Land Stewardship and decision-making
Benefits and Responsibilities
As I’ve said, this blog (or website or whatever you call it) is dedicated to the person who has never really considered land as a viable investment – probably someone who has yet to experience a close connection to land, as we talk about it here: woodlands, farmland, etc. That’s not unusual – not at all – these days. A hundred years ago, that probably would not have been the case.
So, anyway, I’ll try to introduce terms, concepts, what-have-you that you hear in the business of landowners. Remember, I’m trying to sell you on the idea of investing in natural properties. I believe that the more you learn about this way of life, the more you will be attracted to it.
Today’s term is Stewardship – that aspect of land ownership that involves the responsibility of being the decision-maker.
They say that, at least in the U.S., one doesn’t actually own land. Rather, one owns a bundle of rights associated with the land. With that bundle of rights comes responsibility.
The decisions that a landowner makes
A great benefit of being a landowner is making the decisions, implementing them, and seeing the results. When it comes to the land, the trees, the water, the wildlife, and everything else, you get to decide what happens. Sure, there are limitations in play. But, largely, you make the choices. You have direct influence on what happens on that piece of land for the time that you own it. If you do it right, then it’s a responsibility well-met.
To do nothing is a decision just as much as the decision to make major changes. Many landowners decide to do basically nothing – leave the land as it is and enjoy it that way.

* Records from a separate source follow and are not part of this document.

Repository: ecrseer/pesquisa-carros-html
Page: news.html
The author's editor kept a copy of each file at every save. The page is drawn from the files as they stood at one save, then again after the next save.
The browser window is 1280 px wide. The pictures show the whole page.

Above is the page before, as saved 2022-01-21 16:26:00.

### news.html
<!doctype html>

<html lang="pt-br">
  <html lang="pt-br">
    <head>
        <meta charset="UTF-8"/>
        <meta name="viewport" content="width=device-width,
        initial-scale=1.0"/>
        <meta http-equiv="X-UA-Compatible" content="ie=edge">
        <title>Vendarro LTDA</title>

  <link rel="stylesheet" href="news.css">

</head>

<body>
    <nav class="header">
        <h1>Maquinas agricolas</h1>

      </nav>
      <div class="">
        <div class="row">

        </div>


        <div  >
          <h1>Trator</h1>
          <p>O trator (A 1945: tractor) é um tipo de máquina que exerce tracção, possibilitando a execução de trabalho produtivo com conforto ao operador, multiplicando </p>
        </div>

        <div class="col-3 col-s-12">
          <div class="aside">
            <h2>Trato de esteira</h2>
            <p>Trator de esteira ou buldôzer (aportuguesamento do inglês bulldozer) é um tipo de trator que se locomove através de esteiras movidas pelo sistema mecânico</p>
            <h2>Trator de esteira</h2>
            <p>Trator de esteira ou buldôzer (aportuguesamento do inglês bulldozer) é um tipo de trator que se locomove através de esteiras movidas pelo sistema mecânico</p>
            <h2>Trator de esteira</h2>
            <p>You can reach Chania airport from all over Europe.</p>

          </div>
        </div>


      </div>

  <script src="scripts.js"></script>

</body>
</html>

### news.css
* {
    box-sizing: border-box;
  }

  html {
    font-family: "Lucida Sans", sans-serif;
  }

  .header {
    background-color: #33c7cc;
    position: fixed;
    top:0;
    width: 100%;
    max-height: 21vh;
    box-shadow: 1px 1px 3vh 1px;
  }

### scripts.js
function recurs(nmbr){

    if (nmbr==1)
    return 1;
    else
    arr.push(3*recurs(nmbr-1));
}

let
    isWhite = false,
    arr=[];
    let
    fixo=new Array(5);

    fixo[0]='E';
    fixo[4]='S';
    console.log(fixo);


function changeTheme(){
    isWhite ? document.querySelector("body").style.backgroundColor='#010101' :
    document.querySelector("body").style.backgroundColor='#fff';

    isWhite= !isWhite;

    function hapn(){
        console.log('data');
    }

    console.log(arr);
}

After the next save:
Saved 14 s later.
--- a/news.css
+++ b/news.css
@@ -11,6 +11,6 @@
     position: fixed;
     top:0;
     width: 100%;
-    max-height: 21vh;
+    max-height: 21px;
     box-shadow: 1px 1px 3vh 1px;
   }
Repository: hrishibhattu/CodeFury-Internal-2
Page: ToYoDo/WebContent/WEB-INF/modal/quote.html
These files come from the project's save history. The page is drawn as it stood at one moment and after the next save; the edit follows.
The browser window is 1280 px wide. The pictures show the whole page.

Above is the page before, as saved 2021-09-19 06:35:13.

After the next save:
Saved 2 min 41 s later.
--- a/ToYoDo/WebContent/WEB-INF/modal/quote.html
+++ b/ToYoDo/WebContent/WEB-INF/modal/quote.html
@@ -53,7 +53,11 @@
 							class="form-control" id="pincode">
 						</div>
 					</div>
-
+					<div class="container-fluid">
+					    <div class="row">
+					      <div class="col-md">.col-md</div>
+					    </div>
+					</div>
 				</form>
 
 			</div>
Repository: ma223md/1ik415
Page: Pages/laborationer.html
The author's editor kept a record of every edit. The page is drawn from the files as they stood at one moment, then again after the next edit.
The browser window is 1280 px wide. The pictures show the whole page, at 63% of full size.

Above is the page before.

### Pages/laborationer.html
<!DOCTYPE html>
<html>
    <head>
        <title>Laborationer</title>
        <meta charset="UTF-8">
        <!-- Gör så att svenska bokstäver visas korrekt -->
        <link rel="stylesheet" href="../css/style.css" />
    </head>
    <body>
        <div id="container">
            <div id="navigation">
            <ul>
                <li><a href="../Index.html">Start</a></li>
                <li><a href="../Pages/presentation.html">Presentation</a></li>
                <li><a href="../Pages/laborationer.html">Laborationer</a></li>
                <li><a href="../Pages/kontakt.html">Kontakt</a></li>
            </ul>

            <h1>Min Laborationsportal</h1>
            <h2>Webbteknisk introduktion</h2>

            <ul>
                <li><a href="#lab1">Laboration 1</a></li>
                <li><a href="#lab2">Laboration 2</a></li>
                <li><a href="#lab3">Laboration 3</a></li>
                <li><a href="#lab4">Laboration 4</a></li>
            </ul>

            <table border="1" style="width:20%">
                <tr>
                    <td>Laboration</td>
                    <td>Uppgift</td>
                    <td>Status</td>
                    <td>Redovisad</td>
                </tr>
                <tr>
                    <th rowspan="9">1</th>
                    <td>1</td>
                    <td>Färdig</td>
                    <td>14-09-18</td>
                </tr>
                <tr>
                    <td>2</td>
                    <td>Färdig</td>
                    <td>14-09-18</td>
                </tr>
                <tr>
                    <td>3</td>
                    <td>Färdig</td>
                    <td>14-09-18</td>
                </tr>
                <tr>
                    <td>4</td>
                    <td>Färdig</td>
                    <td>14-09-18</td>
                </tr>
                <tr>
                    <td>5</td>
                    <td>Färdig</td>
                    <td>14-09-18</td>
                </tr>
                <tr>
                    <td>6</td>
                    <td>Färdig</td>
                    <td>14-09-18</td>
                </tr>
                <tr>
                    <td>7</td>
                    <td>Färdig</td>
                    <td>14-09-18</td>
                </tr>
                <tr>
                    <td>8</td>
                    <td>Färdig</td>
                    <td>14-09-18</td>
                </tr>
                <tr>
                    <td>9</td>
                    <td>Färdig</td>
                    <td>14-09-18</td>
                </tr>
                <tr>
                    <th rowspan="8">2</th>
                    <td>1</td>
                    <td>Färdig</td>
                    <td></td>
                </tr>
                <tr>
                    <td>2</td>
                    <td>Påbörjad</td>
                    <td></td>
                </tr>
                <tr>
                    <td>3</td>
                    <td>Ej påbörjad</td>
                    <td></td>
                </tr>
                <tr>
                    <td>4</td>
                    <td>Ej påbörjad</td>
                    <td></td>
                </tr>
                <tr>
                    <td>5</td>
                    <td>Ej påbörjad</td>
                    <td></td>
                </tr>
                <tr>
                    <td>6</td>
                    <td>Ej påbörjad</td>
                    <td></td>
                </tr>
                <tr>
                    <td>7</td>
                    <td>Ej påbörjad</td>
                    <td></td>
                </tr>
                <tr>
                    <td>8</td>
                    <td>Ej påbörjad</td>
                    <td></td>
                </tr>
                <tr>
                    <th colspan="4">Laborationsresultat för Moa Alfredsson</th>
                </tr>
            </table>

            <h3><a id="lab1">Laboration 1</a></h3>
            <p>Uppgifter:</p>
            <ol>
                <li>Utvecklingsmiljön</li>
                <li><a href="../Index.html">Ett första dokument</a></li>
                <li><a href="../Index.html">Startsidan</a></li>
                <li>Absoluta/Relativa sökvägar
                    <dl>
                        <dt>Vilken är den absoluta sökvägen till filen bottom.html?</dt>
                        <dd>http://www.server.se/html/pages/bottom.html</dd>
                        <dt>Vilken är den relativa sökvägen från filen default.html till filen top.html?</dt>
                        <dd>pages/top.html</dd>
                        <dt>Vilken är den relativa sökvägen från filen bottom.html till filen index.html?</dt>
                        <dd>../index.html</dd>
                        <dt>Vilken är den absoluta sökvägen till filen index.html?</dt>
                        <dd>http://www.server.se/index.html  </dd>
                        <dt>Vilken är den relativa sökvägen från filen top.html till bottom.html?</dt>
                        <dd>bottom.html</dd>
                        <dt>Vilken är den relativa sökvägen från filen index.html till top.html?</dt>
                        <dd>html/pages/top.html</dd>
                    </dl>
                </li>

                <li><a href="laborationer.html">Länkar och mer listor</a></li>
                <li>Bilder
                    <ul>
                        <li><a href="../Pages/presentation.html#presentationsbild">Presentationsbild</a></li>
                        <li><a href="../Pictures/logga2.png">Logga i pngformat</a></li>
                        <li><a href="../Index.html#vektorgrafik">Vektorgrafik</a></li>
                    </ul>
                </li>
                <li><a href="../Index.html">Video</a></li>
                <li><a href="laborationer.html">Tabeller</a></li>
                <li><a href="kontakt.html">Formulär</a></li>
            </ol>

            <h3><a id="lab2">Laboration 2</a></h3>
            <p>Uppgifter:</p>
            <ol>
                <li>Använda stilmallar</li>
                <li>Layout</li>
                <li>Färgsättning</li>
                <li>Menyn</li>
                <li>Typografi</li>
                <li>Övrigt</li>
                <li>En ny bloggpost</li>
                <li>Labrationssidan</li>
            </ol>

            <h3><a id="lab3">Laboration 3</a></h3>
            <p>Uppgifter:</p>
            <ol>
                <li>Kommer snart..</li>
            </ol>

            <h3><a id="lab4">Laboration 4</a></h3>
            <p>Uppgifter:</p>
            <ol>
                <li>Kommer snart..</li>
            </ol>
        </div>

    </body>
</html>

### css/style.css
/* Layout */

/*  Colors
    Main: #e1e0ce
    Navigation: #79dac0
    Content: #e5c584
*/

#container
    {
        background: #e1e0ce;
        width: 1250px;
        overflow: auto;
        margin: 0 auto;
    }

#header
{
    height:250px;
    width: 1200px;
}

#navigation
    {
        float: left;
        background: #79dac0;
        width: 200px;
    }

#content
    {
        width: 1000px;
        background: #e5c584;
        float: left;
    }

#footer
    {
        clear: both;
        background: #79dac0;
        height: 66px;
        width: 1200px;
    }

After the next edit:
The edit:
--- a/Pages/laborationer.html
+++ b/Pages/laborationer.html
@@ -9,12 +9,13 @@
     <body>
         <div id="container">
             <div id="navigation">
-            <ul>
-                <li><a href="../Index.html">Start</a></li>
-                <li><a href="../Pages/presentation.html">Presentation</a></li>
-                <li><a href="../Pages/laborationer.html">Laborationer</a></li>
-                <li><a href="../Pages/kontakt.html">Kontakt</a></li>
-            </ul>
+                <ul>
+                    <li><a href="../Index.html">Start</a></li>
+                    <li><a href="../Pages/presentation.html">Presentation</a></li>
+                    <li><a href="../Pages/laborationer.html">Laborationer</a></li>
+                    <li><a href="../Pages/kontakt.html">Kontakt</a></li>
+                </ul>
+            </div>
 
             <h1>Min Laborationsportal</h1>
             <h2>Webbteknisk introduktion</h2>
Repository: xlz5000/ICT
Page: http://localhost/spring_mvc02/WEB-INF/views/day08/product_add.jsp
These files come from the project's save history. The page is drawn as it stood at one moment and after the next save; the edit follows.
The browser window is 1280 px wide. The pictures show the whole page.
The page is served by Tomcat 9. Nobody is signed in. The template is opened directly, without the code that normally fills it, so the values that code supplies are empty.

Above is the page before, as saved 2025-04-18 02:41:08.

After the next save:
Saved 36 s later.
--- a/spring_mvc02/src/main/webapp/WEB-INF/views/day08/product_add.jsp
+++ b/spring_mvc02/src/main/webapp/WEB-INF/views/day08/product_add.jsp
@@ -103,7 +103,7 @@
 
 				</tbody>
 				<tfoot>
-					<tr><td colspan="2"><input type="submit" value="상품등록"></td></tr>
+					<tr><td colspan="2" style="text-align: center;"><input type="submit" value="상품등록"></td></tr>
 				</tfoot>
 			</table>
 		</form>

Others choose to build a road, clear areas of timber or brush, plant open areas in trees, construct a pond, build a cabin, etc. Good stewards ensure that whatever choices they make are implemented in a professional manner, following best practices.
Land Stewardship – there is land management help available
There are professionals – foresters, building and/or excavating contractors, others – who are there to help. Countless day-seminars by state, county, university and other groups are available with tours, where you can see in person what others have done/are doing. With proper planning and working with professionals, and barring some unforeseen problem, you’ll be pleased with the outcome.
Of course, there are costs to bear and income to receive associated with each choice. We’ll get into the income side of things later. It’s an important benefit to owning land, to be sure, and it comes with its own set of responsibilities. ‘Shocker.
My point is that you both enjoy the privilege and bear the responsibility of your bundle of rights attached to the land. Hopefully, when your time comes to pass that bundle of rights on to the next owner (by sale, gift, inheritance, etc.), you’ll have left that piece of ground better than you found it. You’ll have moved the needle, made a positive difference.
That is what land stewardship is about.